_HOW TO COMPLETE THIS TASK_:
Leave out the images and output the records word for word.

_MATERIAL SUPPLIED_:
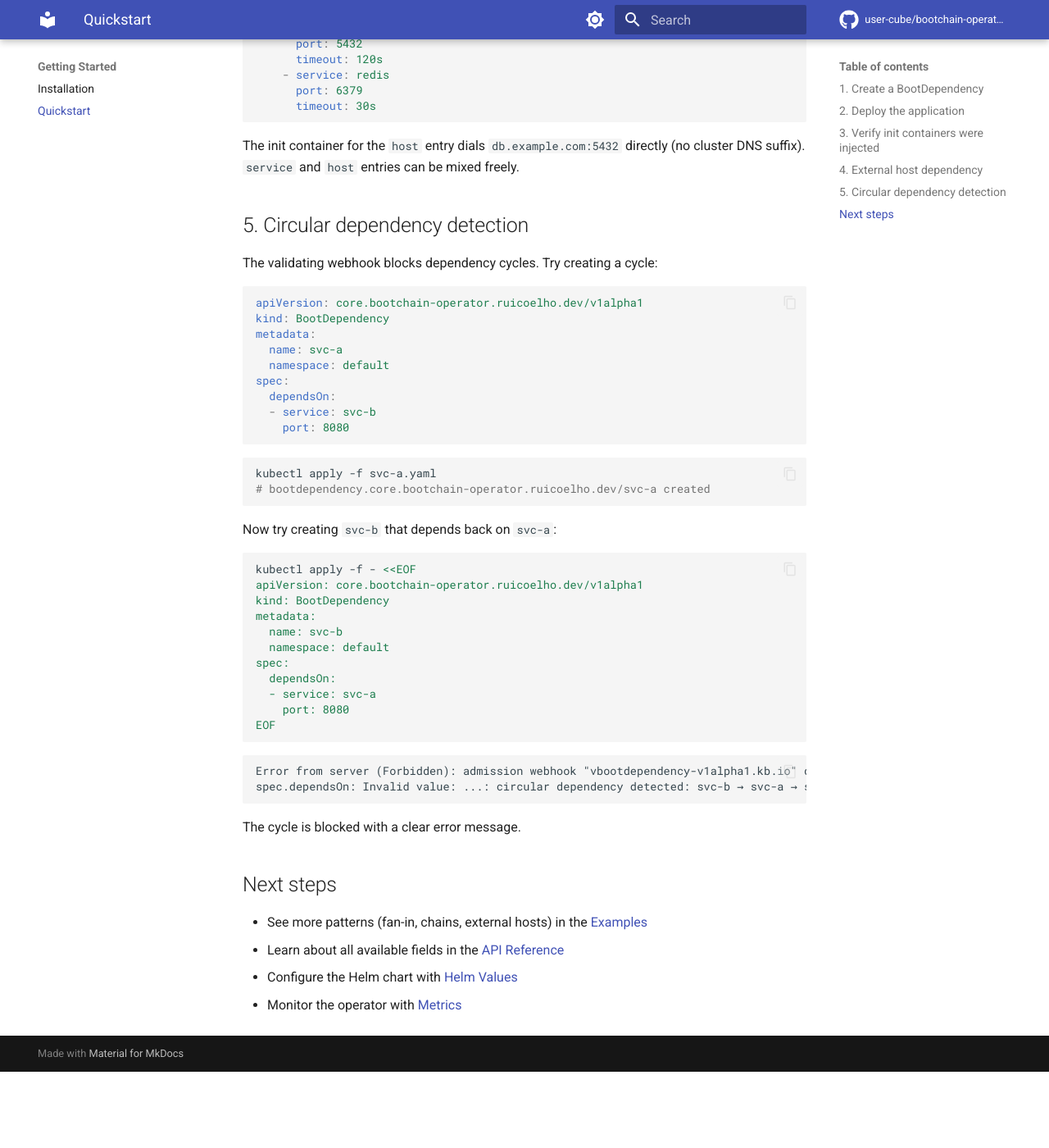
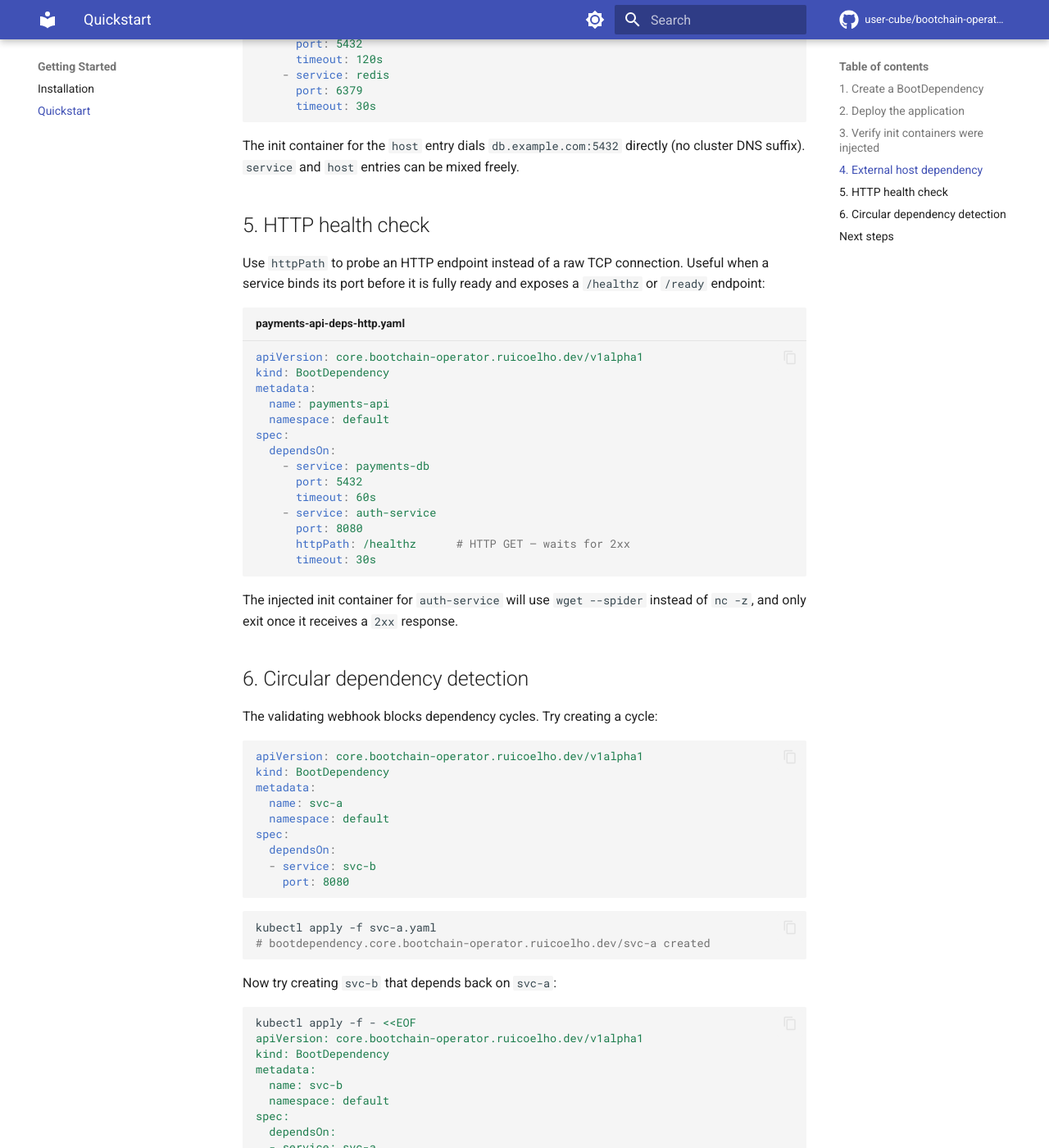
Before and after one commit to user-cube/bootchain-operator, an MkDocs documentation site: the page built from docs/getting-started/quickstart.md, in a window 1280 px wide and 1400 px high, scrolled down 2231 px. Shown: the whole window at 82% size. Built offline with MkDocs 1.6.1 and Material for MkDocs 9.7.7, drawn with Linux system fonts in a browser that asks for light colours; comment, search, counter and statistics services are not loaded; before the commit the page ends 3538 px from its top, so only the background shows below that; some of the changed text lies outside the part shown.

````diff
--- a/docs/getting-started/quickstart.md
+++ b/docs/getting-started/quickstart.md
@@ -107,7 +107,30 @@
 
 The init container for the `host` entry dials `db.example.com:5432` directly (no cluster DNS suffix). `service` and `host` entries can be mixed freely.
 
-## 5. Circular dependency detection
+## 5. HTTP health check
+
+Use `httpPath` to probe an HTTP endpoint instead of a raw TCP connection. Useful when a service binds its port before it is fully ready and exposes a `/healthz` or `/ready` endpoint:
+
+```yaml title="payments-api-deps-http.yaml"
+apiVersion: core.bootchain-operator.ruicoelho.dev/v1alpha1
+kind: BootDependency
+metadata:
+  name: payments-api
+  namespace: default
+spec:
+  dependsOn:
+    - service: payments-db
+      port: 5432
+      timeout: 60s
+    - service: auth-service
+      port: 8080
+      httpPath: /healthz      # HTTP GET — waits for 2xx
+      timeout: 30s
+```
+
+The injected init container for `auth-service` will use `wget --spider` instead of `nc -z`, and only exit once it receives a `2xx` response.
+
+## 6. Circular dependency detection
 
 The validating webhook blocks dependency cycles. Try creating a cycle:
 
@@ -153,7 +176,7 @@
 
 ## Next steps
 
-- See more patterns (fan-in, chains, external hosts) in the [Examples](../examples.md)
+- See more patterns (fan-in, chains, external hosts, HTTP checks) in the [Examples](../examples.md)
 - Learn about all available fields in the [API Reference](../reference/api.md)
 - Configure the Helm chart with [Helm Values](../reference/helm-values.md)
 - Monitor the operator with [Metrics](../reference/metrics.md)
````
Also changed, not shown: other parts of docs/getting-started/quickstart.md (+1 -1 lines), 1 other file.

_RESPONSE BOX_:
Before and after one commit to user-cube/bootchain-operator, an MkDocs documentation site: the page built from docs/getting-started/quickstart.md, in a window 1280 px wide and 1400 px high, scrolled down 2231 px. Shown: the whole window at 82% size. Built offline with MkDocs 1.6.1 and Material for MkDocs 9.7.7, drawn with Linux system fonts in a browser that asks for light colours; comment, search, counter and statistics services are not loaded; before the commit the page ends 3538 px from its top, so only the background shows below that; some of the changed text lies outside the part shown.

````diff
--- a/docs/getting-started/quickstart.md
+++ b/docs/getting-started/quickstart.md
@@ -107,7 +107,30 @@
 
 The init container for the `host` entry dials `db.example.com:5432` directly (no cluster DNS suffix). `service` and `host` entries can be mixed freely.
 
-## 5. Circular dependency detection
+## 5. HTTP health check
+
+Use `httpPath` to probe an HTTP endpoint instead of a raw TCP connection. Useful when a service binds its port before it is fully ready and exposes a `/healthz` or `/ready` endpoint:
+
+```yaml title="payments-api-deps-http.yaml"
+apiVersion: core.bootchain-operator.ruicoelho.dev/v1alpha1
+kind: BootDependency
+metadata:
+  name: payments-api
+  namespace: default
+spec:
+  dependsOn:
+    - service: payments-db
+      port: 5432
+      timeout: 60s
+    - service: auth-service
+      port: 8080
+      httpPath: /healthz      # HTTP GET — waits for 2xx
+      timeout: 30s
+```
+
+The injected init container for `auth-service` will use `wget --spider` instead of `nc -z`, and only exit once it receives a `2xx` response.
+
+## 6. Circular dependency detection
 
 The validating webhook blocks dependency cycles. Try creating a cycle:
 
@@ -153,7 +176,7 @@
 
 ## Next steps
 
-- See more patterns (fan-in, chains, external hosts) in the [Examples](../examples.md)
+- See more patterns (fan-in, chains, external hosts, HTTP checks) in the [Examples](../examples.md)
 - Learn about all available fields in the [API Reference](../reference/api.md)
 - Configure the Helm chart with [Helm Values](../reference/helm-values.md)
 - Monitor the operator with [Metrics](../reference/metrics.md)
````
Also changed, not shown: other parts of docs/getting-started/quickstart.md (+1 -1 lines), 1 other file.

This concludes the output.